A place to be (re)educated in Newspeak

Saturday, May 12, 2007

Message Based Programming

Alan Kay was recently quoted as saying that Smalltalk should have been message oriented rather than object oriented. I’m not sure what he meant by that, but it got me thinking.

Smalltalk terminology refers to method invocations as message sends. Message passing is often associated with asynchrony, but it doesn’t have to be. Smalltalk message sends are synchronous. As such, they seem indistinguishable from virtual method invocations. However, the terminology matters. Insisting that objects communicate exclusively via message sends rules out aberrations such as static methods, non-virtual methods, constructors and public fields. More than that:

It means that one cannot access another object’s internals - we have to send the object a message.

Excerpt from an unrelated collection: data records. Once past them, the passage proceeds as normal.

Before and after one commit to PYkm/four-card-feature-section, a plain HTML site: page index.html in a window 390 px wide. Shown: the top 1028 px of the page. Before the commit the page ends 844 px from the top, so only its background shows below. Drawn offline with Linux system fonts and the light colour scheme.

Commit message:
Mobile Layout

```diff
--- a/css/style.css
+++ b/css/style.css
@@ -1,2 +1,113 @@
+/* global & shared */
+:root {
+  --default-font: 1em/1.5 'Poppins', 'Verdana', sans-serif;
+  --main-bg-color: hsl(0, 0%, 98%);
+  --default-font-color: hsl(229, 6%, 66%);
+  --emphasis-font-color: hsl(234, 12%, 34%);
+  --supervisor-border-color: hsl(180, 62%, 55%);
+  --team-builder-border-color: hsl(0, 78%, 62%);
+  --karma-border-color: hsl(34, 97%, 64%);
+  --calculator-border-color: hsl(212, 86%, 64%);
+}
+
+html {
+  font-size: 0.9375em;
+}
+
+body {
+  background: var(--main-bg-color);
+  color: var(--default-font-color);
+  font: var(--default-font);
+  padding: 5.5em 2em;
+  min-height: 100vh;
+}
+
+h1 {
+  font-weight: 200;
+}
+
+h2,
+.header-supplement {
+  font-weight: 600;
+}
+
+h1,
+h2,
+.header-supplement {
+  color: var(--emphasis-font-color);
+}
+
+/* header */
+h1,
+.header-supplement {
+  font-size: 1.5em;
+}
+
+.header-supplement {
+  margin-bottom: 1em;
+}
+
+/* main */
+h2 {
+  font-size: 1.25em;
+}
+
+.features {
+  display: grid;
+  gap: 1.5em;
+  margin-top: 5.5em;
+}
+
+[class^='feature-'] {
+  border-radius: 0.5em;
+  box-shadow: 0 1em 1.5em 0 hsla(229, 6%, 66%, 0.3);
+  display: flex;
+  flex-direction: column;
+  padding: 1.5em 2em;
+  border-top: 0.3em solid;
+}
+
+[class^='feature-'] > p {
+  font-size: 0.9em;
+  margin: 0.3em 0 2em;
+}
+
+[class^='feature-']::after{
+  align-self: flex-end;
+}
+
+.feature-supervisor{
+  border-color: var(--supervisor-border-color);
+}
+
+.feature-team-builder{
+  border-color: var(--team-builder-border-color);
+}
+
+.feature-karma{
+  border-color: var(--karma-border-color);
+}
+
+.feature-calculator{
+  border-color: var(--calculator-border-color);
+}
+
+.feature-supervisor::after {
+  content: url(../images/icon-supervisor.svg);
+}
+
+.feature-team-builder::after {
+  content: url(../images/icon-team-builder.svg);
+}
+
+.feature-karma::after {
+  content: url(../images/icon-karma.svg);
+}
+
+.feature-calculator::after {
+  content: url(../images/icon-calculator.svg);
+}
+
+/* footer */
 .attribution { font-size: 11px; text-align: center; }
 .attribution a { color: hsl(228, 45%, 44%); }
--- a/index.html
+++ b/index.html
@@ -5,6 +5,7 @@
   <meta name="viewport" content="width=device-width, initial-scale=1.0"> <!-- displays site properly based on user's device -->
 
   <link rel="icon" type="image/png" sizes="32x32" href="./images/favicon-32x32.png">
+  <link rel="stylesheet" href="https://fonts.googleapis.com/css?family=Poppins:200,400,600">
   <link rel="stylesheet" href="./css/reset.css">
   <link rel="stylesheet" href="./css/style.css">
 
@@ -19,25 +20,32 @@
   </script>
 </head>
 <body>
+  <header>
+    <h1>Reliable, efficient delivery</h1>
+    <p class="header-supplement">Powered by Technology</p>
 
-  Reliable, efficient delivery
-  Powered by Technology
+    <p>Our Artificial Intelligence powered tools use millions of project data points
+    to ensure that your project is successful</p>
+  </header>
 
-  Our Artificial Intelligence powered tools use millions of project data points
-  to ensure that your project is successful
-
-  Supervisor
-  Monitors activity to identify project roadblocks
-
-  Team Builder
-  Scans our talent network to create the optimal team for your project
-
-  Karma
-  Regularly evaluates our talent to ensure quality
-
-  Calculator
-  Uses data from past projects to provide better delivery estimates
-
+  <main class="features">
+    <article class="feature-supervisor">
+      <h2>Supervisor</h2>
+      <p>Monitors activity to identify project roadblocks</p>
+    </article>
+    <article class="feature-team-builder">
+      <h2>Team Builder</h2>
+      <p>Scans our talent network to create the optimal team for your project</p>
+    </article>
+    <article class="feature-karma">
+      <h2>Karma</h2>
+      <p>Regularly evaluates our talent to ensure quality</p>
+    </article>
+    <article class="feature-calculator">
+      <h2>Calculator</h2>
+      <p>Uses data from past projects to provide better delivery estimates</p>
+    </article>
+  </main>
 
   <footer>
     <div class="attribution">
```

So when we say that an object encapsulates its data, encapsulation can’t be interpreted as just bundling - it means data abstraction.

it implies that the only thing that matters about an object is how it responds to messages. Two objects that respond the same way to all messages are indistinguishable, regardless of their implementation details. This excludes implementation types for objects, and hence class based encapsulation, as in:

class Foo {
private Integer bar = 101; // my secret code
public Integer baz(Foo f) {return f.bar;}

Overall, the message passing terminology precludes the interpretation of objects we see in mainstream languages - the spawn of C. This has great value. However, while saying that all objects communicate via message passing gives a strong notion of object, it doesn’t ban things that aren’t objects, such as values of primitive type like ints and floats. It doesn’t guarantee that a language is purely object oriented, like Smalltalk.

We can nevertheless ask: is Smalltalk a message based programming language? I think not. I would take message-based programming to have an even stronger requirement: all computation is done via message passing. That includes the computation done within a single object as well. Whereas Smalltalk objects can access variables and assign them, message based programming would require that an object use messages internally as well. This is exactly what happens in Self, as I discussed in an earlier post about representation independent code.

The implications of this are quite strong. In particular, this formulation does carry with it the requirement that everything is an object (at least at run time), since the only entities one computes with are those that respond to messages.

I like the term Message-based Programming (MBP). It implies a lot of valuable design decisions I strongly believe in, while leaving many design alternatives open. The term is, I hope, free of the baggage that is associated with object oriented programming, which has too many flawed interpretations.

I believe that future programming languages should be message based, in the sense I’ve defined above. This still leaves language developers with a huge design space to work with: message based programming languages can be imperative or declarative; statically or dynamically typed; class-based or prototype based; reflective or not; eager or lazy; and synchronous or asynchronous, to name a few important design options.